▶ **Version comparison data**:
────

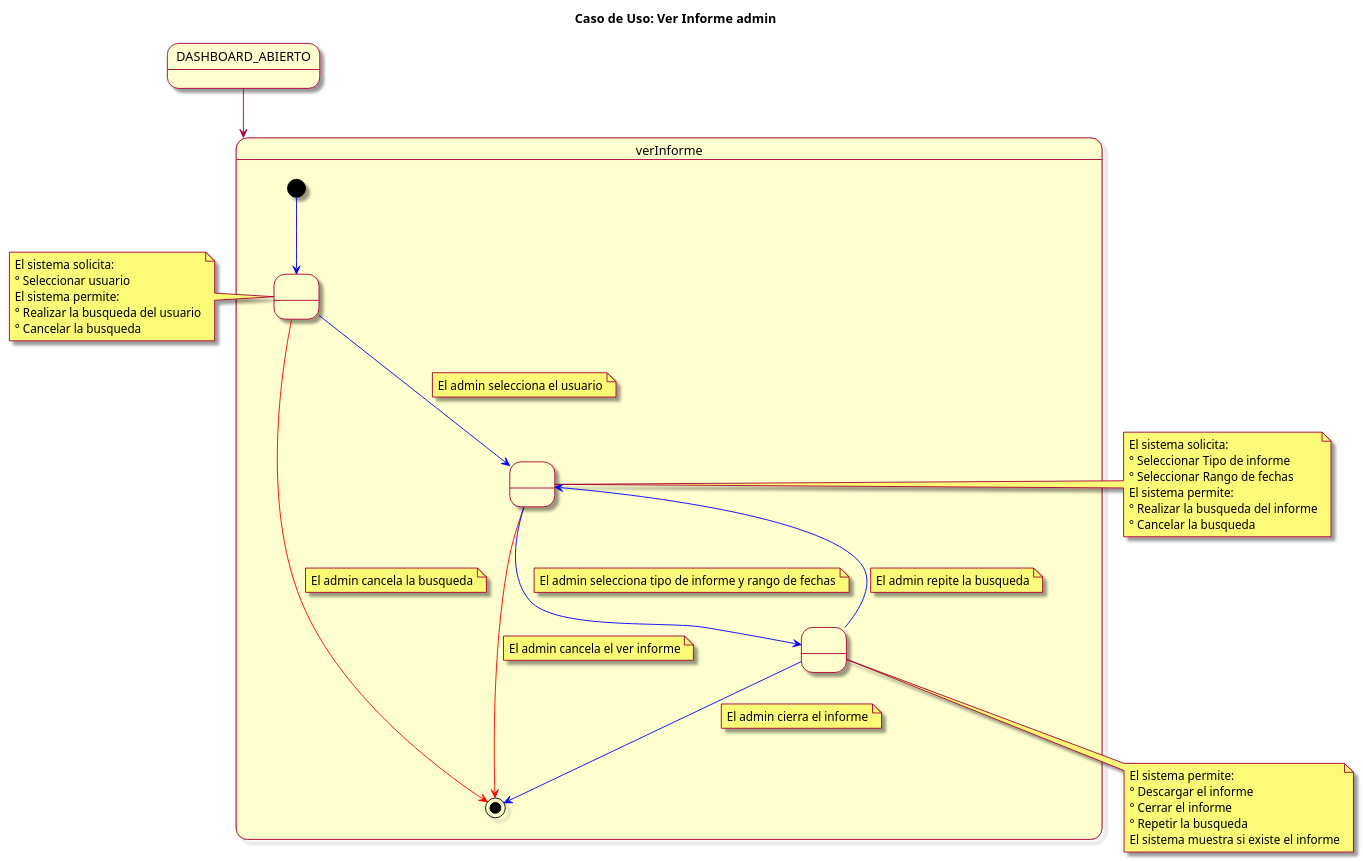
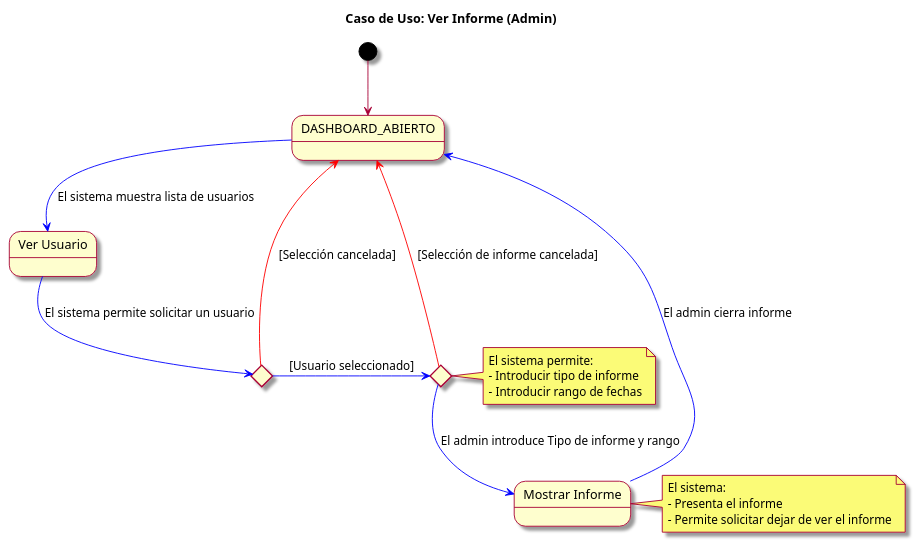
One commit to mmasias/23-24-IdSw1-SDR changed the diagram in modelosUML/casosDeUso/detalles/verInformeAdmin.puml. Above: the diagram before and after it, drawn with PlantUML.

```diff
--- a/modelosUML/casosDeUso/detalles/verInformeAdmin.puml
+++ b/modelosUML/casosDeUso/detalles/verInformeAdmin.puml
@@ -1,55 +1,32 @@
-@startuml descripción CDU informe
+@startuml
+skin rose
+title Caso de Uso: Ver Informe (Admin)
 
-skin rose
-title Caso de Uso: Ver Informe admin
+state DASHBOARD_ABIERTO as "DASHBOARD_ABIERTO"
+state ListaUsuarios as "Ver Usuario"
+state SeleccionarUsuario <<choice>>
+state TipoInforme <<choice>>
+state MostrarInforme as "Mostrar Informe"
 
-state DASHBOARD_ABIERTO
+[*] -d-> DASHBOARD_ABIERTO
+DASHBOARD_ABIERTO -d[#blue]-> ListaUsuarios : El sistema muestra lista de usuarios
+ListaUsuarios -d[#blue]-> SeleccionarUsuario : El sistema permite solicitar un usuario
+SeleccionarUsuario -r[#blue]-> TipoInforme : [Usuario seleccionado]
+TipoInforme -d[#blue]-> MostrarInforme : El admin introduce Tipo de informe y rango
+SeleccionarUsuario -l[#red]-> DASHBOARD_ABIERTO : [Selección cancelada]
+TipoInforme -l[#red]-> DASHBOARD_ABIERTO : [Selección de informe cancelada]
+MostrarInforme -d[#blue]-> DASHBOARD_ABIERTO : El admin cierra informe
 
-DASHBOARD_ABIERTO --> verInforme
-
-state verInforme {
-  [*] -[#blue]-> seleccionarUsuario
-  state " " as seleccionarUsuario
-  seleccionarUsuario -[#blue]-> tipoInforme
-  note on link: El admin selecciona el usuario
-  seleccionarUsuario -[#red]-> [*]
-  note on link: El admin cancela la busqueda
-
-  state " " as tipoInforme
-  tipoInforme -[#red]-> [*]
-  note on link: El admin cancela el ver informe
-  tipoInforme -[#blue]-> mostrarInforme
-  note on link: El admin selecciona tipo de informe y rango de fechas
-
-  state " " as mostrarInforme
-  mostrarInforme  -[#blue]-> [*]
-  note on link: El admin cierra el informe
-  mostrarInforme -[#blue]-> tipoInforme 
-  note on link: El admin repite la busqueda
-}
-
-note left of seleccionarUsuario
-  El sistema solicita:
-  ° Seleccionar usuario
+note right of TipoInforme
   El sistema permite:
-  ° Realizar la busqueda del usuario
-  ° Cancelar la busqueda
+  - Introducir tipo de informe
+  - Introducir rango de fechas
 end note
 
-note bottom of mostrarInforme
-  El sistema permite:
-  ° Descargar el informe
-  ° Cerrar el informe
-  ° Repetir la busqueda
-  El sistema muestra si existe el informe
+note right of MostrarInforme
+  El sistema:
+  - Presenta el informe
+  - Permite solicitar dejar de ver el informe
 end note
 
-note left of tipoInforme
-  El sistema solicita:
-  ° Seleccionar Tipo de informe
-  ° Seleccionar Rango de fechas
-  El sistema permite:
-  ° Realizar la busqueda del informe
-  ° Cancelar la busqueda
-end note
 @enduml
```
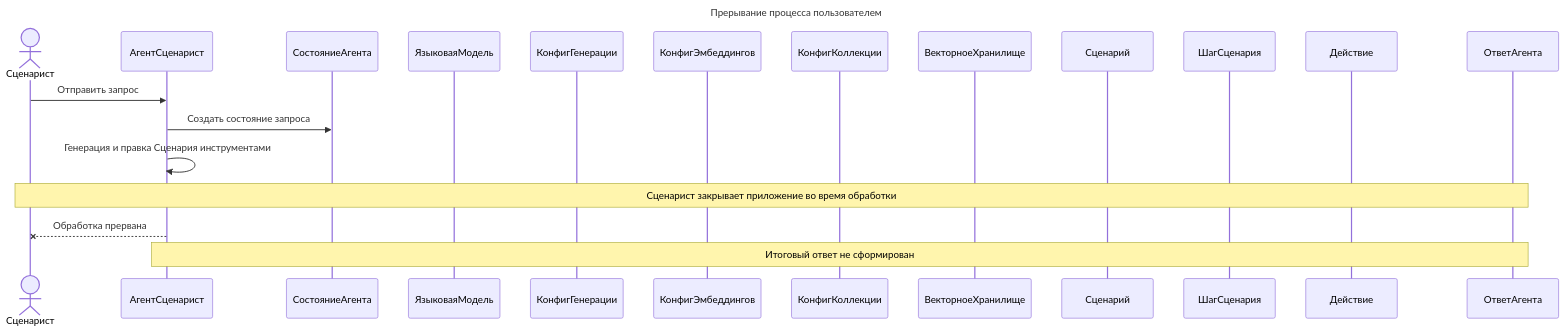
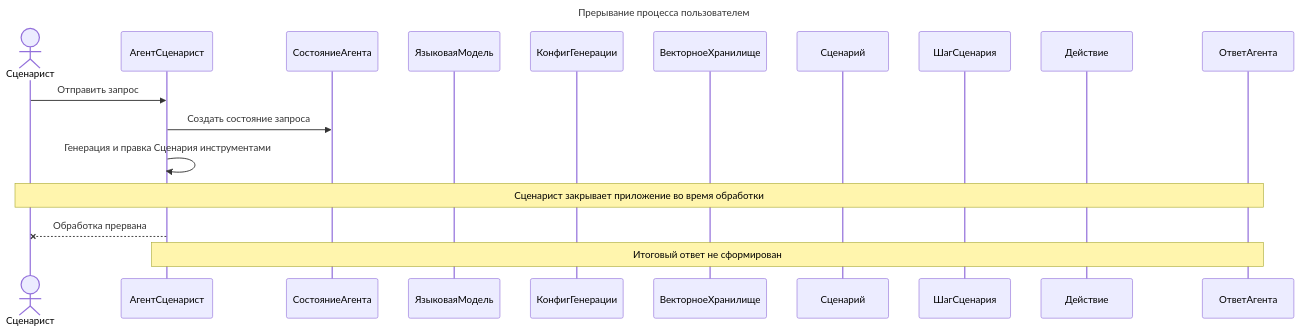
The third of 3 diagrams in Пакет Обработка эмбеддингов/2. Диаграмма последовательностей взаимодействия объектов классов пакета.md (CHSU-scenarAIst/diagrammy), drawn with Mermaid before and after one commit. The commit also changed other lines of this file and 3 other files, not shown here.

````diff
--- a/Пакет Обработка эмбеддингов/2. Диаграмма последовательностей взаимодействия объектов классов пакета.md
+++ b/Пакет Обработка эмбеддингов/2. Диаграмма последовательностей взаимодействия объектов классов пакета.md
@@ -81,25 +73,23 @@
 ```mermaid
 ---
 title: Прерывание процесса пользователем
 ---
 sequenceDiagram
     actor Сценарист
     participant АгентСценарист
     participant СостояниеАгента
     participant ЯзыковаяМодель
     participant КонфигГенерации
-    participant КонфигЭмбеддингов
-    participant КонфигКоллекции
     participant ВекторноеХранилище
     participant Сценарий
     participant ШагСценария
     participant Действие
     participant ОтветАгента
 
     Сценарист->>АгентСценарист: Отправить запрос
     АгентСценарист->>СостояниеАгента: Создать состояние запроса
     АгентСценарист->>АгентСценарист: Генерация и правка Сценария инструментами
     Note over Сценарист,ОтветАгента: Сценарист закрывает приложение во время обработки
     АгентСценарист--xСценарист: Обработка прервана
     Note over АгентСценарист,ОтветАгента: Итоговый ответ не сформирован
 ```
````
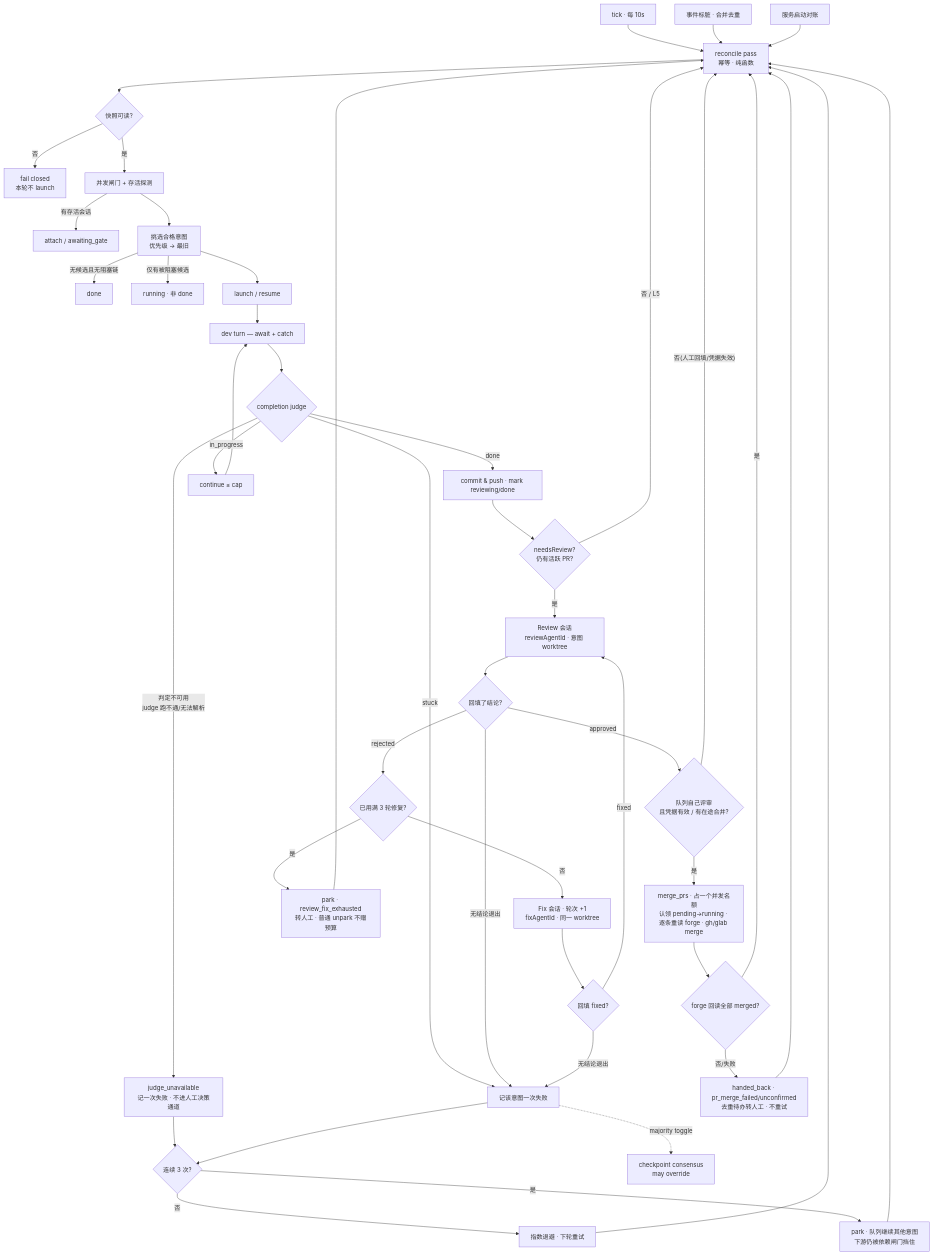
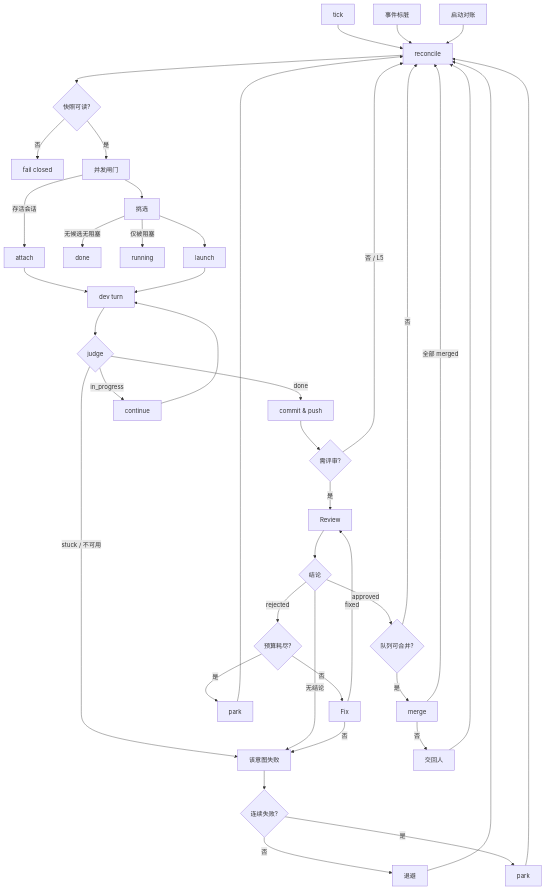
One commit to sequencestream/c3 changed the diagram in doc/flows/flow-automation-orchestrator.md. Above: the diagram before and after it, drawn with Mermaid. The commit also changed other lines of this file and 128 other files, not shown here.

````diff
--- a/doc/flows/flow-automation-orchestrator.md
+++ b/doc/flows/flow-automation-orchestrator.md
@@ -23,47 +11,43 @@
 ```mermaid
 flowchart TD
-    T1[tick · 每 10s] --> P
-    T2[事件标脏 · 合并去重] --> P
-    T3[服务启动对账] --> P
-    P[reconcile pass<br/>幂等 · 纯函数] --> SNAP{快照可读?}
-    SNAP -- 否 --> FC[fail closed<br/>本轮不 launch]
-    SNAP -- 是 --> GATE[并发闸门 + 存活探测]
-    GATE -- 有存活会话 --> ATT[attach / awaiting_gate]
-    GATE --> PICK[挑选合格意图<br/>优先级 → 最旧]
-    PICK -- 无候选且无阻塞链 --> DONE[done]
-    PICK -- 仅有被阻塞候选 --> RUN[running · 非 done]
-    PICK --> ACT[launch / resume]
-    ACT --> DEVT[dev turn — await + catch]
-    DEVT --> J{completion judge}
-    J -- done --> CP[commit & push · mark reviewing/done]
-    J -- in_progress --> CONT[continue ≤ cap]
-    J -- stuck --> FAIL[记该意图一次失败]
-    J -- 判定不可用<br/>judge 跑不通/无法解析 --> FAILU[judge_unavailable<br/>记一次失败 · 不进人工决策通道]
+    T1[tick] --> P
+    T2[事件标脏] --> P
+    T3[启动对账] --> P
+    P[reconcile] --> SNAP{快照可读?}
+    SNAP -- 否 --> FC[fail closed]
+    SNAP -- 是 --> GATE[并发闸门]
+    GATE -- 存活会话 --> ATT[attach]
+    GATE --> PICK[挑选]
+    PICK -- 无候选无阻塞 --> DONE[done]
+    PICK -- 仅被阻塞 --> RUN[running]
+    PICK --> ACT[launch]
+    ATT --> DEVT
+    ACT --> DEVT[dev turn]
+    DEVT --> J{judge}
+    J -- done --> CP[commit & push]
+    J -- in_progress --> CONT[continue]
+    J -- stuck / 不可用 --> FAIL[该意图失败]
     CONT --> DEVT
-    FAILU --> BO
-    FAIL --> BO{连续 3 次?}
-    BO -- 否 --> BACK[指数退避 · 下轮重试]
-    BO -- 是 --> PARK[park · 队列继续其他意图<br/>下游仍被依赖闸门挡住]
-    CP --> RL{needsReview?<br/>仍有活跃 PR?}
+    FAIL --> BO{连续失败?}
+    BO -- 否 --> BACK[退避]
+    BO -- 是 --> PARK[park]
+    CP --> RL{需评审?}
     RL -- 否 / L5 --> P
-    RL -- 是 --> REV[Review 会话<br/>reviewAgentId · 意图 worktree]
-    REV --> RS{回填了结论?}
-    RS -- 无结论退出 --> FAIL
-    RS -- approved --> MG{队列自己评审<br/>且凭据有效 / 有在途合并?}
-    MG -- 否(人工回填/凭据失效) --> P
-    MG -- 是 --> MRG[merge_prs · 占一个并发名额<br/>认领 pending→running · 逐条重读 forge · gh/glab merge]
-    MRG --> SYNC{forge 回读全部 merged?}
-    SYNC -- 是 --> P
-    SYNC -- 否/失败 --> HB[handed_back · pr_merge_failed/unconfirmed<br/>去重待办转人工 · 不重试]
+    RL -- 是 --> REV[Review]
+    REV --> RS{结论}
+    RS -- 无结论 --> FAIL
+    RS -- approved --> MG{队列可合并?}
+    MG -- 否 --> P
+    MG -- 是 --> MRG[merge]
+    MRG -- 全部 merged --> P
+    MRG -- 否 --> HB[交回人]
     HB --> P
-    RS -- rejected --> RB{已用满 3 轮修复?}
-    RB -- 是 --> PARKX[park · review_fix_exhausted<br/>转人工 · 普通 unpark 不赠预算]
-    RB -- 否 --> FIX[Fix 会话 · 轮次 +1<br/>fixAgentId · 同一 worktree]
-    FIX --> FS{回填 fixed?}
-    FS -- 无结论退出 --> FAIL
-    FS -- fixed --> REV
+    RS -- rejected --> RB{预算耗尽?}
+    RB -- 是 --> PARKX[park]
+    RB -- 否 --> FIX[Fix]
+    FIX -- fixed --> REV
+    FIX -- 否 --> FAIL
     BACK --> P
     PARK --> P
     PARKX --> P
-    FAIL -. majority toggle .-> CC[checkpoint consensus<br/>may override]
 ```
````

────

▶ **INSTRUCTIONS TO FOLLOW**: Report each line in the data above that holds the word "Обработка" by copying it.

▶ **RESPONSE TO THIS TASK**:
The third of 3 diagrams in Пакет Обработка эмбеддингов/2. Диаграмма последовательностей взаимодействия объектов классов пакета.md (CHSU-scenarAIst/diagrammy), drawn with Mermaid before and after one commit. The commit also changed other lines of this file and 3 other files, not shown here.
--- a/Пакет Обработка эмбеддингов/2. Диаграмма последовательностей взаимодействия объектов классов пакета.md
+++ b/Пакет Обработка эмбеддингов/2. Диаграмма последовательностей взаимодействия объектов классов пакета.md
     АгентСценарист--xСценарист: Обработка прервана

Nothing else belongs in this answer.